**TASK INPUT:**
○ ○ ○
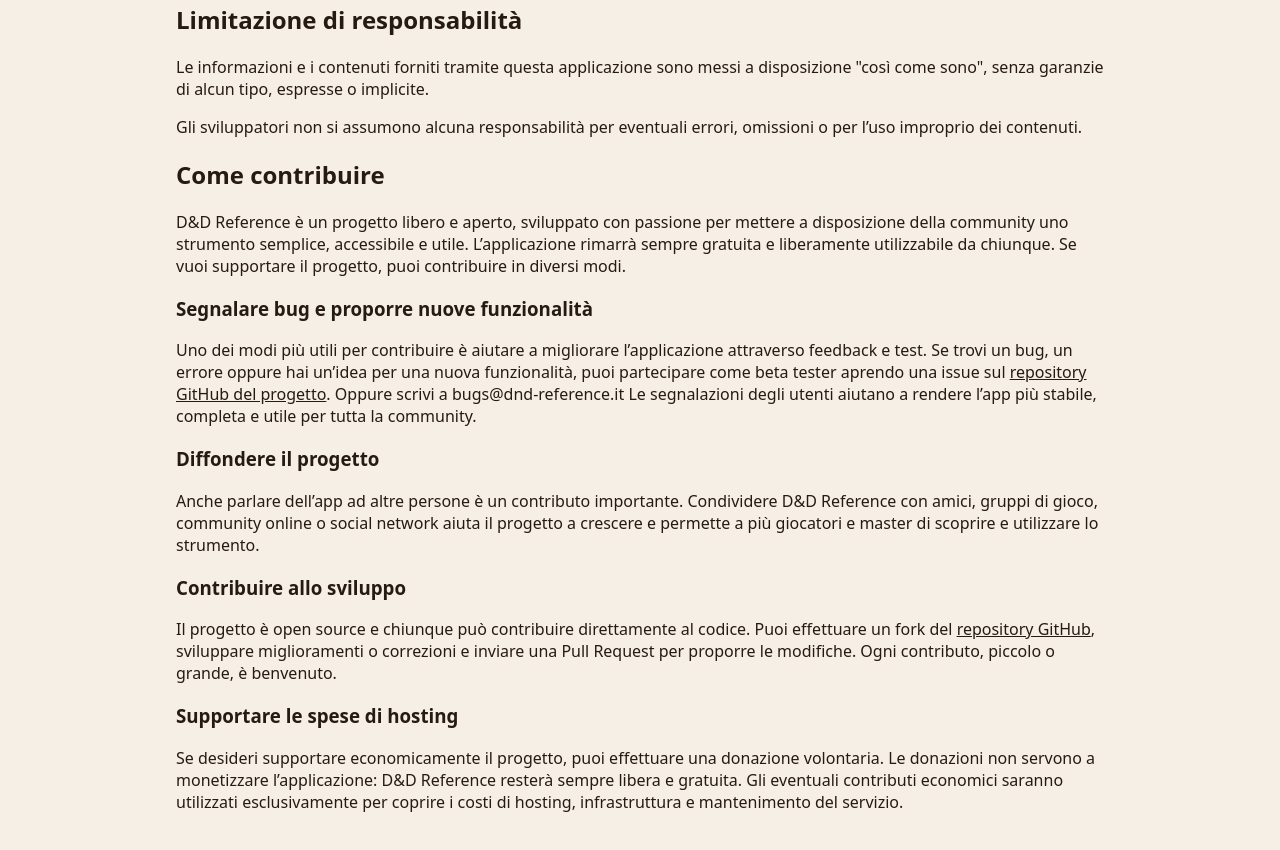
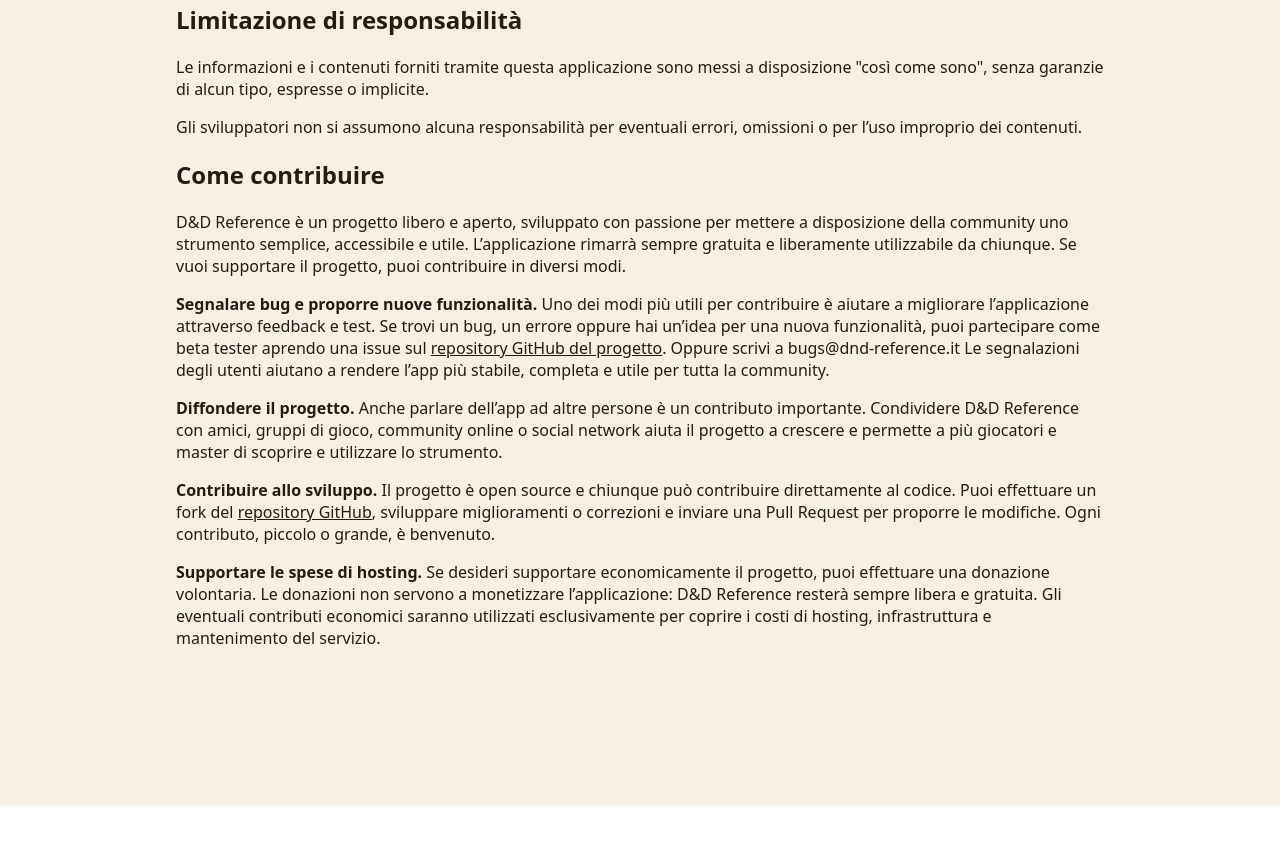
Before and after one commit to massimobarbieri/dnd-reference, a plain HTML site: page legal.html in a window 1280 px wide. Shown: the part 1005-1855 px from the top of the page. After the commit the page ends 1811 px from the top, so only its background shows below. Drawn offline with Linux system fonts and the light colour scheme.

Commit message:
Modifiche estetiche

```diff
--- a/legal.html
+++ b/legal.html
@@ -110,32 +110,15 @@
 	  <p>D&D Reference è un progetto libero e aperto, sviluppato con passione per mettere a disposizione della community uno strumento semplice, accessibile e utile.
 	  L’applicazione rimarrà sempre gratuita e liberamente utilizzabile da chiunque. Se vuoi supportare il progetto, puoi contribuire in diversi modi.</p>
 
-	  <h3>Segnalare bug e proporre nuove funzionalità</h3>
-
-	  <p>Uno dei modi più utili per contribuire è aiutare a migliorare l’applicazione attraverso feedback e test. Se trovi un bug, un errore oppure hai un’idea per una nuova funzionalità, puoi partecipare come beta tester aprendo una issue sul <a href="https://github.com/massimobarbieri/dnd-reference">repository GitHub del progetto</a>. Oppure scrivi a bugs@dnd-reference.it Le segnalazioni degli utenti aiutano a rendere l’app più stabile, completa e utile per tutta la community.
+	  <p><b>Segnalare bug e proporre nuove funzionalità.</b> Uno dei modi più utili per contribuire è aiutare a migliorare l’applicazione attraverso feedback e test. Se trovi un bug, un errore oppure hai un’idea per una nuova funzionalità, puoi partecipare come beta tester aprendo una issue sul <a href="https://github.com/massimobarbieri/dnd-reference">repository GitHub del progetto</a>. Oppure scrivi a bugs@dnd-reference.it Le segnalazioni degli utenti aiutano a rendere l’app più stabile, completa e utile per tutta la community.
 	  </p>
 
-	  <h3>Diffondere il progetto</h3>
-	  <p>
-Anche parlare dell’app ad altre persone è un contributo importante.
-
-Condividere D&D Reference con amici, gruppi di gioco, community online o social network aiuta il progetto a crescere e permette a più giocatori e master di scoprire e utilizzare lo strumento.
+	  <p><b>Diffondere il progetto.</b> Anche parlare dell’app ad altre persone è un contributo importante. Condividere D&D Reference con amici, gruppi di gioco, community online o social network aiuta il progetto a crescere e permette a più giocatori e master di scoprire e utilizzare lo strumento.
 	  </p>
 
-	  <h3>Contribuire allo sviluppo</h3>
-	  <p>
-Il progetto è open source e chiunque può contribuire direttamente al codice.
-
-Puoi effettuare un fork del <a href="https://github.com/massimobarbieri/dnd-reference">repository GitHub</a>, sviluppare miglioramenti o correzioni e inviare una Pull Request per proporre le modifiche.
-
-Ogni contributo, piccolo o grande, è benvenuto.
+	  <p><b>Contribuire allo sviluppo.</b> Il progetto è open source e chiunque può contribuire direttamente al codice. Puoi effettuare un fork del <a href="https://github.com/massimobarbieri/dnd-reference">repository GitHub</a>, sviluppare miglioramenti o correzioni e inviare una Pull Request per proporre le modifiche. Ogni contributo, piccolo o grande, è benvenuto.
 	  </p>
-	  <h3>Supportare le spese di hosting</h3>
-	  <p>
-Se desideri supportare economicamente il progetto, puoi effettuare una donazione volontaria.
-
-Le donazioni non servono a monetizzare l’applicazione: D&D Reference resterà sempre libera e gratuita.
-Gli eventuali contributi economici saranno utilizzati esclusivamente per coprire i costi di hosting, infrastruttura e mantenimento del servizio.
+	  <p><b>Supportare le spese di hosting.</b> Se desideri supportare economicamente il progetto, puoi effettuare una donazione volontaria. Le donazioni non servono a monetizzare l’applicazione: D&D Reference resterà sempre libera e gratuita. Gli eventuali contributi economici saranno utilizzati esclusivamente per coprire i costi di hosting, infrastruttura e mantenimento del servizio.
 	  </p>
   </section>
 
```
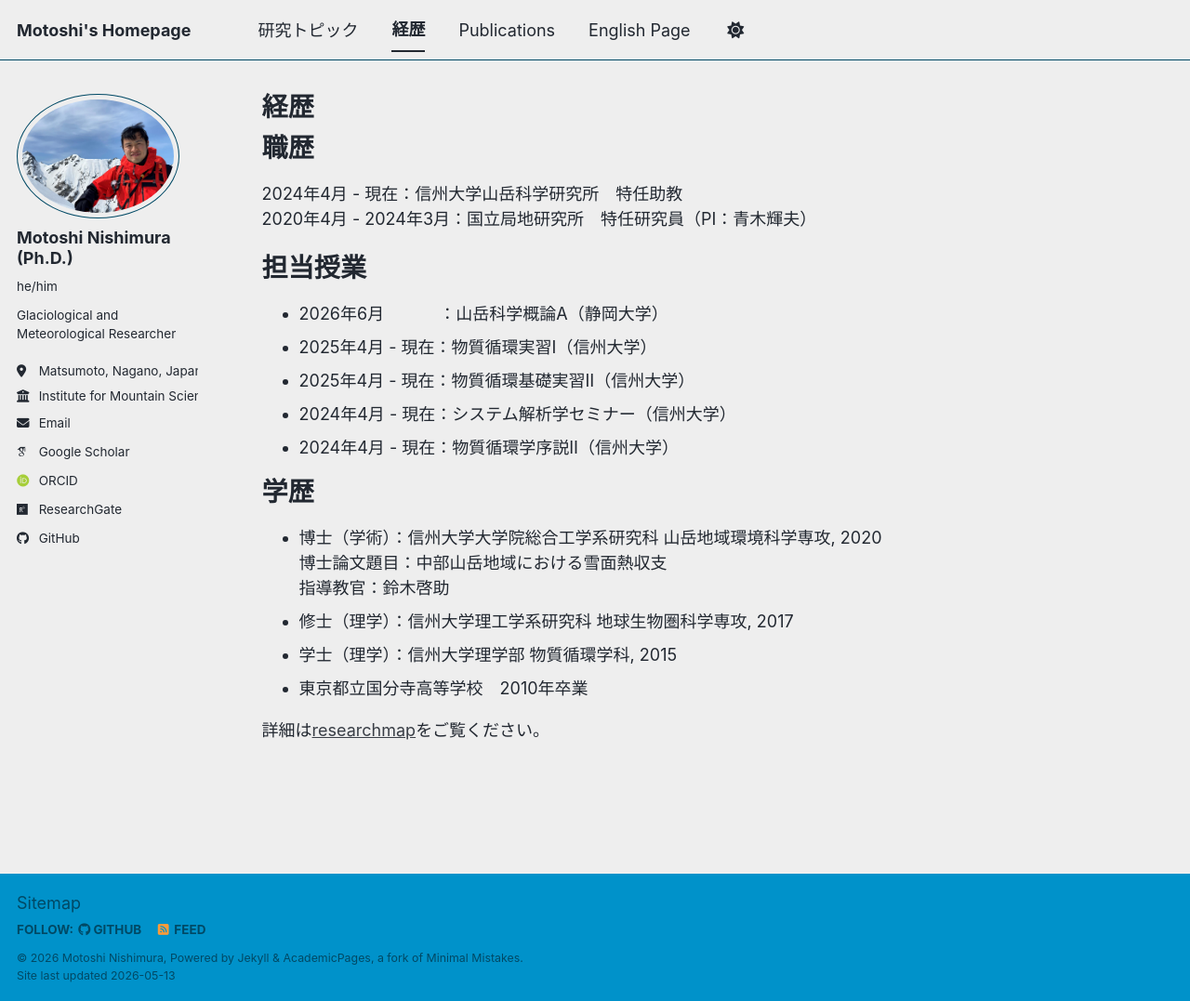
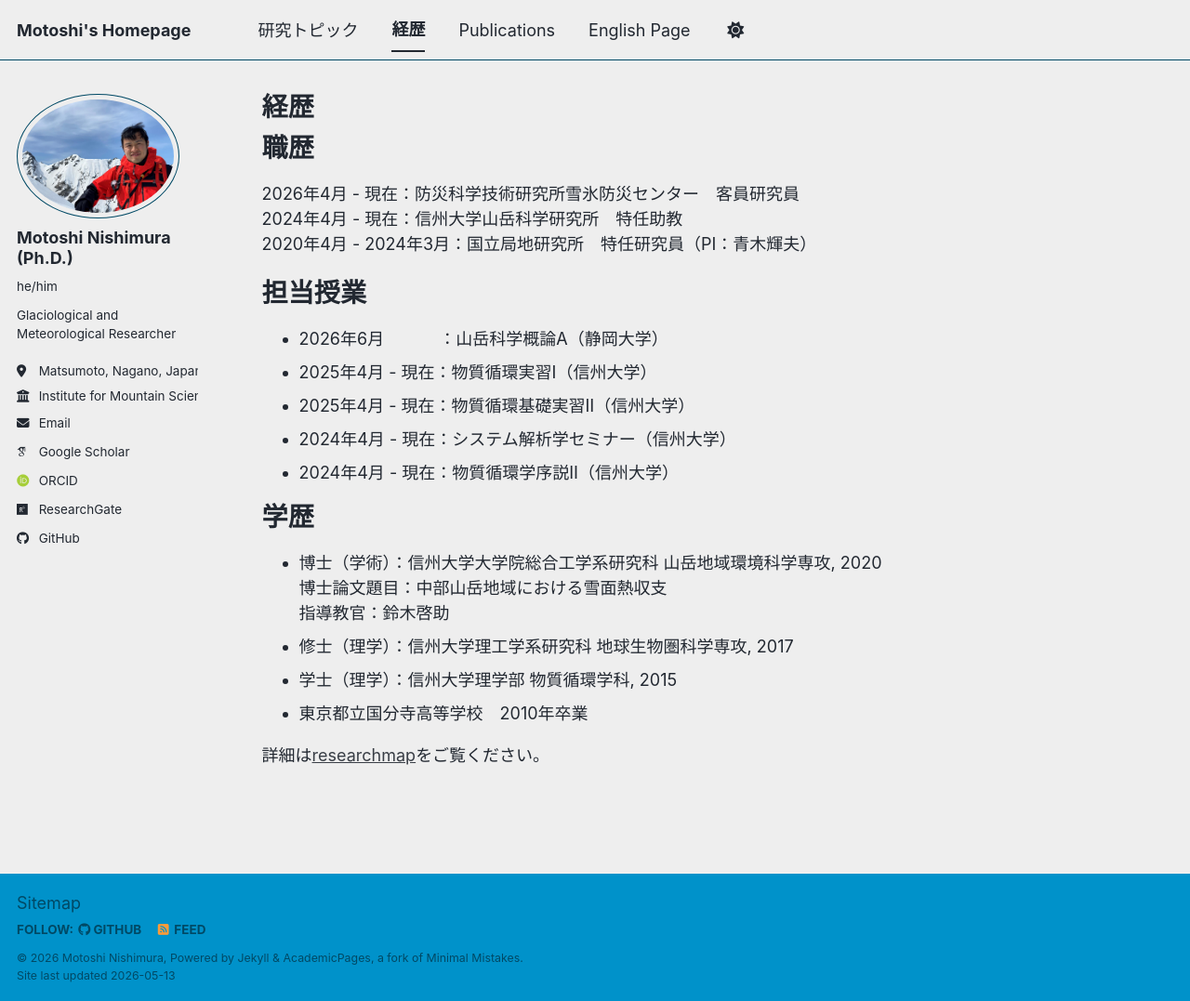
Before and after one commit to MotoshiNishimura/MotoshiNishimura.github.io, a Jekyll site: the page built from _pages/cv.md, in a window 1280 px wide and 1077 px high. Shown: the whole window at 93% size. Built offline with Jekyll 4.4.1, drawn with Linux system fonts in a browser that asks for light colours; some web fonts are replaced; a script bundle is joined from its source files by our own code; library files that are not in the unit come from our copies.

Commit message:
Update cv.md

```diff
--- a/_pages/cv.md
+++ b/_pages/cv.md
@@ -11,6 +11,7 @@ redirect_from:
 
 職歴
 ======
+2026年4月 - 現在：防災科学技術研究所雪氷防災センター　客員研究員<br>
 2024年4月 - 現在：信州大学山岳科学研究所　特任助教<br>
 2020年4月 - 2024年3月：国立局地研究所　特任研究員（PI：青木輝夫）
 
```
○ ○ ○
**YOUR GOAL:**
Please set down the whole listing exactly, apart from the pictures.

**OUTPUT:**
Before and after one commit to massimobarbieri/dnd-reference, a plain HTML site: page legal.html in a window 1280 px wide. Shown: the part 1005-1855 px from the top of the page. After the commit the page ends 1811 px from the top, so only its background shows below. Drawn offline with Linux system fonts and the light colour scheme.

Commit message:
Modifiche estetiche

```diff
--- a/legal.html
+++ b/legal.html
@@ -110,32 +110,15 @@
 	  <p>D&D Reference è un progetto libero e aperto, sviluppato con passione per mettere a disposizione della community uno strumento semplice, accessibile e utile.
 	  L’applicazione rimarrà sempre gratuita e liberamente utilizzabile da chiunque. Se vuoi supportare il progetto, puoi contribuire in diversi modi.</p>
 
-	  <h3>Segnalare bug e proporre nuove funzionalità</h3>
-
-	  <p>Uno dei modi più utili per contribuire è aiutare a migliorare l’applicazione attraverso feedback e test. Se trovi un bug, un errore oppure hai un’idea per una nuova funzionalità, puoi partecipare come beta tester aprendo una issue sul <a href="https://github.com/massimobarbieri/dnd-reference">repository GitHub del progetto</a>. Oppure scrivi a bugs@dnd-reference.it Le segnalazioni degli utenti aiutano a rendere l’app più stabile, completa e utile per tutta la community.
+	  <p><b>Segnalare bug e proporre nuove funzionalità.</b> Uno dei modi più utili per contribuire è aiutare a migliorare l’applicazione attraverso feedback e test. Se trovi un bug, un errore oppure hai un’idea per una nuova funzionalità, puoi partecipare come beta tester aprendo una issue sul <a href="https://github.com/massimobarbieri/dnd-reference">repository GitHub del progetto</a>. Oppure scrivi a bugs@dnd-reference.it Le segnalazioni degli utenti aiutano a rendere l’app più stabile, completa e utile per tutta la community.
 	  </p>
 
-	  <h3>Diffondere il progetto</h3>
-	  <p>
-Anche parlare dell’app ad altre persone è un contributo importante.
-
-Condividere D&D Reference con amici, gruppi di gioco, community online o social network aiuta il progetto a crescere e permette a più giocatori e master di scoprire e utilizzare lo strumento.
+	  <p><b>Diffondere il progetto.</b> Anche parlare dell’app ad altre persone è un contributo importante. Condividere D&D Reference con amici, gruppi di gioco, community online o social network aiuta il progetto a crescere e permette a più giocatori e master di scoprire e utilizzare lo strumento.
 	  </p>
 
-	  <h3>Contribuire allo sviluppo</h3>
-	  <p>
-Il progetto è open source e chiunque può contribuire direttamente al codice.
-
-Puoi effettuare un fork del <a href="https://github.com/massimobarbieri/dnd-reference">repository GitHub</a>, sviluppare miglioramenti o correzioni e inviare una Pull Request per proporre le modifiche.
-
-Ogni contributo, piccolo o grande, è benvenuto.
+	  <p><b>Contribuire allo sviluppo.</b> Il progetto è open source e chiunque può contribuire direttamente al codice. Puoi effettuare un fork del <a href="https://github.com/massimobarbieri/dnd-reference">repository GitHub</a>, sviluppare miglioramenti o correzioni e inviare una Pull Request per proporre le modifiche. Ogni contributo, piccolo o grande, è benvenuto.
 	  </p>
-	  <h3>Supportare le spese di hosting</h3>
-	  <p>
-Se desideri supportare economicamente il progetto, puoi effettuare una donazione volontaria.
-
-Le donazioni non servono a monetizzare l’applicazione: D&D Reference resterà sempre libera e gratuita.
-Gli eventuali contributi economici saranno utilizzati esclusivamente per coprire i costi di hosting, infrastruttura e mantenimento del servizio.
+	  <p><b>Supportare le spese di hosting.</b> Se desideri supportare economicamente il progetto, puoi effettuare una donazione volontaria. Le donazioni non servono a monetizzare l’applicazione: D&D Reference resterà sempre libera e gratuita. Gli eventuali contributi economici saranno utilizzati esclusivamente per coprire i costi di hosting, infrastruttura e mantenimento del servizio.
 	  </p>
   </section>
 
```
Before and after one commit to MotoshiNishimura/MotoshiNishimura.github.io, a Jekyll site: the page built from _pages/cv.md, in a window 1280 px wide and 1077 px high. Shown: the whole window at 93% size. Built offline with Jekyll 4.4.1, drawn with Linux system fonts in a browser that asks for light colours; some web fonts are replaced; a script bundle is joined from its source files by our own code; library files that are not in the unit come from our copies.

Commit message:
Update cv.md

```diff
--- a/_pages/cv.md
+++ b/_pages/cv.md
@@ -11,6 +11,7 @@ redirect_from:
 
 職歴
 ======
+2026年4月 - 現在：防災科学技術研究所雪氷防災センター　客員研究員<br>
 2024年4月 - 現在：信州大学山岳科学研究所　特任助教<br>
 2020年4月 - 2024年3月：国立局地研究所　特任研究員（PI：青木輝夫）
 
```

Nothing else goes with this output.